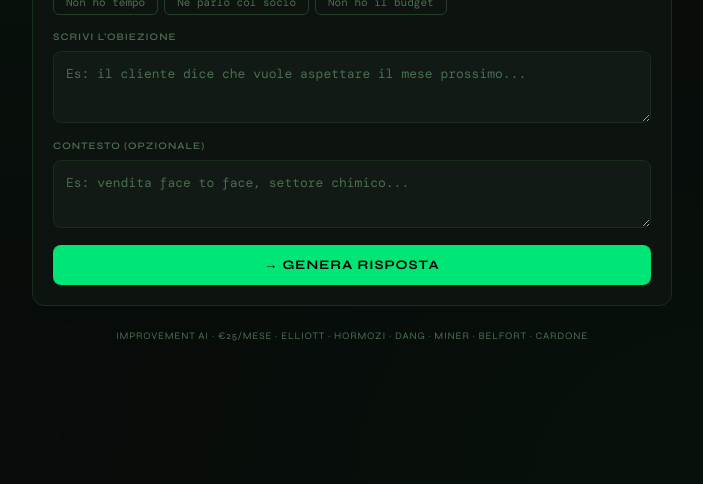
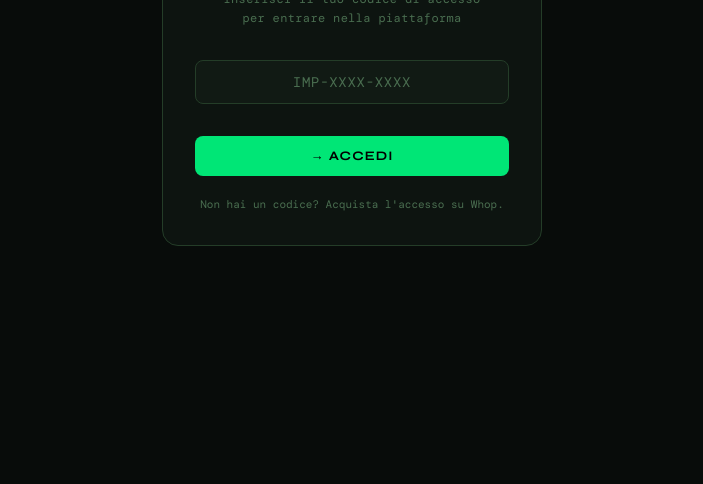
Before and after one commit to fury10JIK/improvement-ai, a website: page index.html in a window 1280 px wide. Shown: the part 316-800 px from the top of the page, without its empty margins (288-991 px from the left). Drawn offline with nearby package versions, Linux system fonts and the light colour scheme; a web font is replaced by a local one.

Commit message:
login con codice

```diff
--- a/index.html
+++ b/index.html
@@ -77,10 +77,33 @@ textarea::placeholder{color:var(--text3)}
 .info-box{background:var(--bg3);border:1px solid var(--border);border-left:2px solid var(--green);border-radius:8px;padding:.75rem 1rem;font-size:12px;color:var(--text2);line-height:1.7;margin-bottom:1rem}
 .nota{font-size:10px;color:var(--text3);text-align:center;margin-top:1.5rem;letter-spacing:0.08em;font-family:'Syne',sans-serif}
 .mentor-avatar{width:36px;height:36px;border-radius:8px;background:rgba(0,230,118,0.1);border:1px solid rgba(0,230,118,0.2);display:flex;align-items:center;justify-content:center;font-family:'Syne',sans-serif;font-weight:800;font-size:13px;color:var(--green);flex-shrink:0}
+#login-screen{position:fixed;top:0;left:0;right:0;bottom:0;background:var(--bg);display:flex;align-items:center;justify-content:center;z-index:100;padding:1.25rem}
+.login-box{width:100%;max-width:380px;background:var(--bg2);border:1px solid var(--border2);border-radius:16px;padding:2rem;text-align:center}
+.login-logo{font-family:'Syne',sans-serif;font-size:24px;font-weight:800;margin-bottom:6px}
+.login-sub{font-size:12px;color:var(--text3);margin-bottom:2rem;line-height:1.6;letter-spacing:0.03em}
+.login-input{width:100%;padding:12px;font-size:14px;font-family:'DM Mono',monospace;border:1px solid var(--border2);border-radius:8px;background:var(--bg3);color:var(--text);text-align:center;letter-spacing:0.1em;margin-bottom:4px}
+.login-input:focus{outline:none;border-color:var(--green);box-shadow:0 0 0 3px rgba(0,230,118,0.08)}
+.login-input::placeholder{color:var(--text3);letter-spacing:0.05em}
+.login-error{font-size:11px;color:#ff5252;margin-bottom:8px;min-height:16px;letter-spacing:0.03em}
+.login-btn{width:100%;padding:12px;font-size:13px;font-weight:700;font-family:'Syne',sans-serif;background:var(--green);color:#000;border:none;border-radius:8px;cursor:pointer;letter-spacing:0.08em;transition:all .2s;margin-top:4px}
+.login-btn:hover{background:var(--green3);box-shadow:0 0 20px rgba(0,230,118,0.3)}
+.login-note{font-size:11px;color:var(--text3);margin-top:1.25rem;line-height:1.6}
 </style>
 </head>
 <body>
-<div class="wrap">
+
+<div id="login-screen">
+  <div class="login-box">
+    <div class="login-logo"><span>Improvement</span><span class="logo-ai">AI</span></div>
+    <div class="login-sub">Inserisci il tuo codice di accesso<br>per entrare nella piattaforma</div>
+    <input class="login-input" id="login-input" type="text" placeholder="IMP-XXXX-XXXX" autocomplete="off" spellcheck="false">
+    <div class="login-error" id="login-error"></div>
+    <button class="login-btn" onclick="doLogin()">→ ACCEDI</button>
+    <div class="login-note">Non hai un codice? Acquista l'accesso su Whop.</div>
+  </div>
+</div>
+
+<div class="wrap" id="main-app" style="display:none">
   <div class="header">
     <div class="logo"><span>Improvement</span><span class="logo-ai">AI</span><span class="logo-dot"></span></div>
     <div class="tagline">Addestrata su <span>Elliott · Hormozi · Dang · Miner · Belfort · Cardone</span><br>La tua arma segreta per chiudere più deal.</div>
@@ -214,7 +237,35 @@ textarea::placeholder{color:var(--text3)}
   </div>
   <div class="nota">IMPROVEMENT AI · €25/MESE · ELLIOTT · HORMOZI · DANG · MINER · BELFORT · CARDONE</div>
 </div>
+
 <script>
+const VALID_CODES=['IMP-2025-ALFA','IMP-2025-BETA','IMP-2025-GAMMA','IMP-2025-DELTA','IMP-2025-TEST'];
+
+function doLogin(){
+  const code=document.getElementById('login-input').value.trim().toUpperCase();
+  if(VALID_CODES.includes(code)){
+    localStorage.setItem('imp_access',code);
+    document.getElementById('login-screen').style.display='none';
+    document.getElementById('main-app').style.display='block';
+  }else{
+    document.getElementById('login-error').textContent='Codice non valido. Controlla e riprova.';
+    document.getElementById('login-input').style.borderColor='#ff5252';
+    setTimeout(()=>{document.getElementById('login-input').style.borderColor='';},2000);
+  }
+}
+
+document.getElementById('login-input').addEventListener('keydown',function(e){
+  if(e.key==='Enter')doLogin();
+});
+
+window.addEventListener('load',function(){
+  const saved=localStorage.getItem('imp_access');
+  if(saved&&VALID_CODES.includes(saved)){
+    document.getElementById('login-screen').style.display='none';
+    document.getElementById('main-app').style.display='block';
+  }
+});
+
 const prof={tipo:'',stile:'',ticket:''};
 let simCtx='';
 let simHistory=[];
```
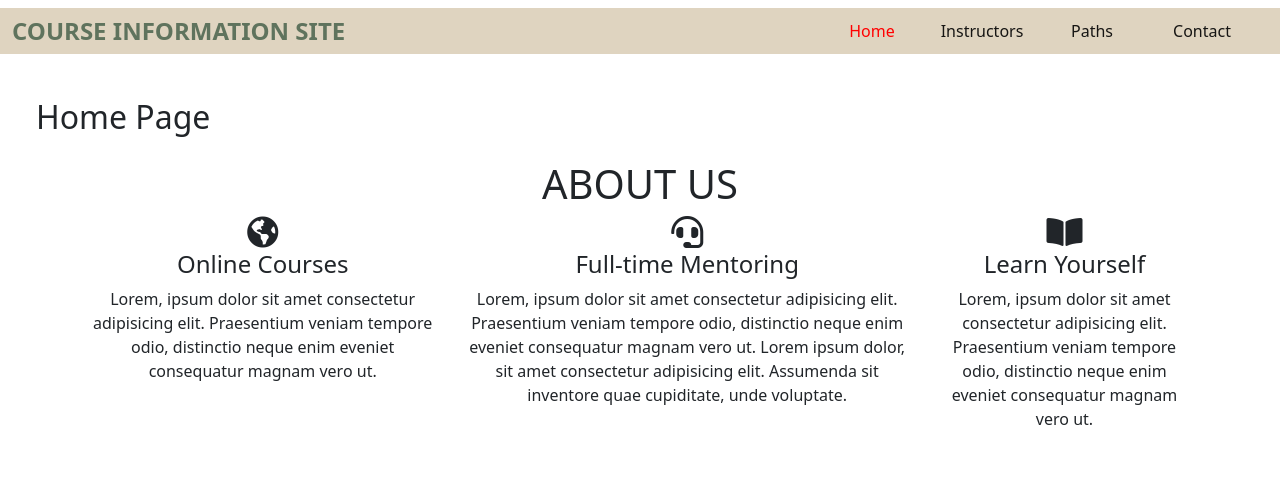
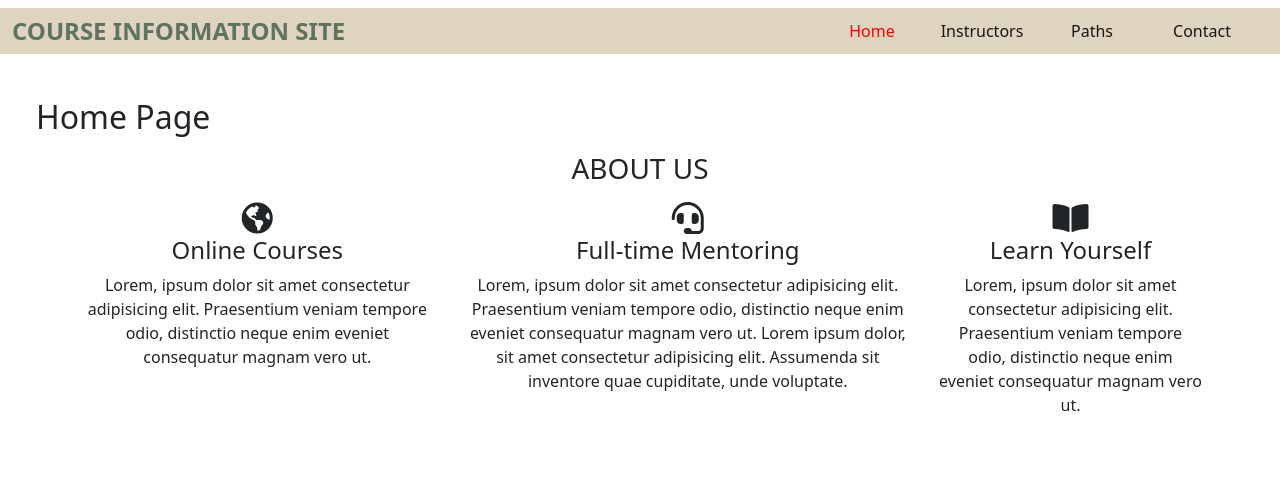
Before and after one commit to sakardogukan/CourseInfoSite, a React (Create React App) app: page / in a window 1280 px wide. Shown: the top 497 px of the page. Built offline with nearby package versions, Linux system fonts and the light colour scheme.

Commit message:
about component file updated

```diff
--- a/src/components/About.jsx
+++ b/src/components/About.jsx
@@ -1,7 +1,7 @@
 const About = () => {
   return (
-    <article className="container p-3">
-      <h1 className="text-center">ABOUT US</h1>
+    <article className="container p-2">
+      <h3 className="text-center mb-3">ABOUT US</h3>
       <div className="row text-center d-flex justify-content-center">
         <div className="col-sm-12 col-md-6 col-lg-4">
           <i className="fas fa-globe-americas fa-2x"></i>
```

==================================================

_ACTION ITEM_: Where a line in the material above holds "size", copy that line.

_SOLUTION_:
 .info-box{background:var(--bg3);border:1px solid var(--border);border-left:2px solid var(--green);border-radius:8px;padding:.75rem 1rem;font-size:12px;color:var(--text2);line-height:1.7;margin-bottom:1rem}
 .nota{font-size:10px;color:var(--text3);text-align:center;margin-top:1.5rem;letter-spacing:0.08em;font-family:'Syne',sans-serif}
 .mentor-avatar{width:36px;height:36px;border-radius:8px;background:rgba(0,230,118,0.1);border:1px solid rgba(0,230,118,0.2);display:flex;align-items:center;justify-content:center;font-family:'Syne',sans-serif;font-weight:800;font-size:13px;color:var(--green);flex-shrink:0}
+.login-logo{font-family:'Syne',sans-serif;font-size:24px;font-weight:800;margin-bottom:6px}
+.login-sub{font-size:12px;color:var(--text3);margin-bottom:2rem;line-height:1.6;letter-spacing:0.03em}
+.login-input{width:100%;padding:12px;font-size:14px;font-family:'DM Mono',monospace;border:1px solid var(--border2);border-radius:8px;background:var(--bg3);color:var(--text);text-align:center;letter-spacing:0.1em;margin-bottom:4px}
+.login-error{font-size:11px;color:#ff5252;margin-bottom:8px;min-height:16px;letter-spacing:0.03em}
+.login-btn{width:100%;padding:12px;font-size:13px;font-weight:700;font-family:'Syne',sans-serif;background:var(--green);color:#000;border:none;border-radius:8px;cursor:pointer;letter-spacing:0.08em;transition:all .2s;margin-top:4px}
+.login-note{font-size:11px;color:var(--text3);margin-top:1.25rem;line-height:1.6}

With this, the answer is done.